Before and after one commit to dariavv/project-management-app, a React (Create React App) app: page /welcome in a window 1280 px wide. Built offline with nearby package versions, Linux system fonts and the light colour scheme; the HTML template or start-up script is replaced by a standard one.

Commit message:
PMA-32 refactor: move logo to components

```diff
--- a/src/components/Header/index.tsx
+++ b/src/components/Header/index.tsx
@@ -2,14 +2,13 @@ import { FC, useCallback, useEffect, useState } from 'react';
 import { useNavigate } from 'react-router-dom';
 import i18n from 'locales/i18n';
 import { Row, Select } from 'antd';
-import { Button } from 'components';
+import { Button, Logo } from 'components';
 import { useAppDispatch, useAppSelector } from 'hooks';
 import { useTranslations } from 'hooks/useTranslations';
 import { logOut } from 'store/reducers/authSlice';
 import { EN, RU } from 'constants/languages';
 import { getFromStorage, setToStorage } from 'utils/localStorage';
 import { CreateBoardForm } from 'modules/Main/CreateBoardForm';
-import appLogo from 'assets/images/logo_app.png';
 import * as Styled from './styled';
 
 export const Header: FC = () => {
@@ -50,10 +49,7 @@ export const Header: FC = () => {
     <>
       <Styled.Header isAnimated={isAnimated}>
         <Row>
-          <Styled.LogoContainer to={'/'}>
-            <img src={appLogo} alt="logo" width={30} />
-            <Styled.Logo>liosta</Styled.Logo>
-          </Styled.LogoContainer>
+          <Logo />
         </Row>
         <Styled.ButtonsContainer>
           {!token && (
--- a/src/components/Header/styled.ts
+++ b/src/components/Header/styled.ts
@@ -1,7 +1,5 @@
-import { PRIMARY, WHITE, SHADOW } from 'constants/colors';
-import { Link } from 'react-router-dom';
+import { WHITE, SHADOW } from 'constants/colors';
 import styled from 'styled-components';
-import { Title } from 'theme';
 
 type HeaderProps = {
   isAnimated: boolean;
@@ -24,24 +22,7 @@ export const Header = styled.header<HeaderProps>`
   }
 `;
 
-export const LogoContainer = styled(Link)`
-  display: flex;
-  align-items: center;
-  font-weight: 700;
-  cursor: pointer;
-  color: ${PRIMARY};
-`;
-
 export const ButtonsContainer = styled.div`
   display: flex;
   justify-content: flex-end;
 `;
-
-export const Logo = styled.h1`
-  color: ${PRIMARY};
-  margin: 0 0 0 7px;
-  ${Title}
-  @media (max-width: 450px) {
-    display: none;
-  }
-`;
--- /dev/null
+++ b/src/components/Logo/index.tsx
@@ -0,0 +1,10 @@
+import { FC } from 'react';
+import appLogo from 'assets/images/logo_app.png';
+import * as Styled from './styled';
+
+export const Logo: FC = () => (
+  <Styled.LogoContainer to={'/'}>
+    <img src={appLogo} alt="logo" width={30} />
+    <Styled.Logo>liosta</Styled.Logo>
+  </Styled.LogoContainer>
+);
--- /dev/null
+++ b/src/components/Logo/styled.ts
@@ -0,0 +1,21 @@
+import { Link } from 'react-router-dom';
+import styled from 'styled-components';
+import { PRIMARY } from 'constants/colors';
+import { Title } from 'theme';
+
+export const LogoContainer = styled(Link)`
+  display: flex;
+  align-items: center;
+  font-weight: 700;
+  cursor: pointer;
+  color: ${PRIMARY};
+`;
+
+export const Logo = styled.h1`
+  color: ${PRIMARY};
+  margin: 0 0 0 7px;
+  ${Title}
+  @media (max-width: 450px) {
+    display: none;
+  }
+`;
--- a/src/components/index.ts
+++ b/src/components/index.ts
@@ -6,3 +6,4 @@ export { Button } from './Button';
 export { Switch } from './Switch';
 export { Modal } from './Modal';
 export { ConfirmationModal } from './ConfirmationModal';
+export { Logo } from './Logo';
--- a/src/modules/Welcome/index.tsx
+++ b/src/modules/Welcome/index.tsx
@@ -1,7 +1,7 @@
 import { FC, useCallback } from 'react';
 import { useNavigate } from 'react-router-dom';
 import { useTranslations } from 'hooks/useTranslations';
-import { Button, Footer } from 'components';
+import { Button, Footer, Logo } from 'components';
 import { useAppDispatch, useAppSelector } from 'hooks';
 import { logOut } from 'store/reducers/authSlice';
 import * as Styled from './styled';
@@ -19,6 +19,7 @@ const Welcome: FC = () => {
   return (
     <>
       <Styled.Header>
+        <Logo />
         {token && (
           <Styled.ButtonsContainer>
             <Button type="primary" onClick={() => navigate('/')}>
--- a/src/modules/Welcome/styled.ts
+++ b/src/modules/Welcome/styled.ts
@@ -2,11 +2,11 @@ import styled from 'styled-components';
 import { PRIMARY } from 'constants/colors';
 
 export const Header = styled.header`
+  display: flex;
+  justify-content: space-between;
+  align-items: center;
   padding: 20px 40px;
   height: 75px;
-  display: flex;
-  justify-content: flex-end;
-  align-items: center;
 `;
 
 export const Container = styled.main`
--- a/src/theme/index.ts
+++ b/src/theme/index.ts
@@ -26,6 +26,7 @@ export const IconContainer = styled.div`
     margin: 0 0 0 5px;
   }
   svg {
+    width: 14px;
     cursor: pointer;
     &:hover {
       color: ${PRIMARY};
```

──────

Task objective:
List every line above that holds the word "useCallback".

Worked solution:
@@ -2,14 +2,13 @@ import { FC, useCallback, useEffect, useState } from 'react';
 import { FC, useCallback } from 'react';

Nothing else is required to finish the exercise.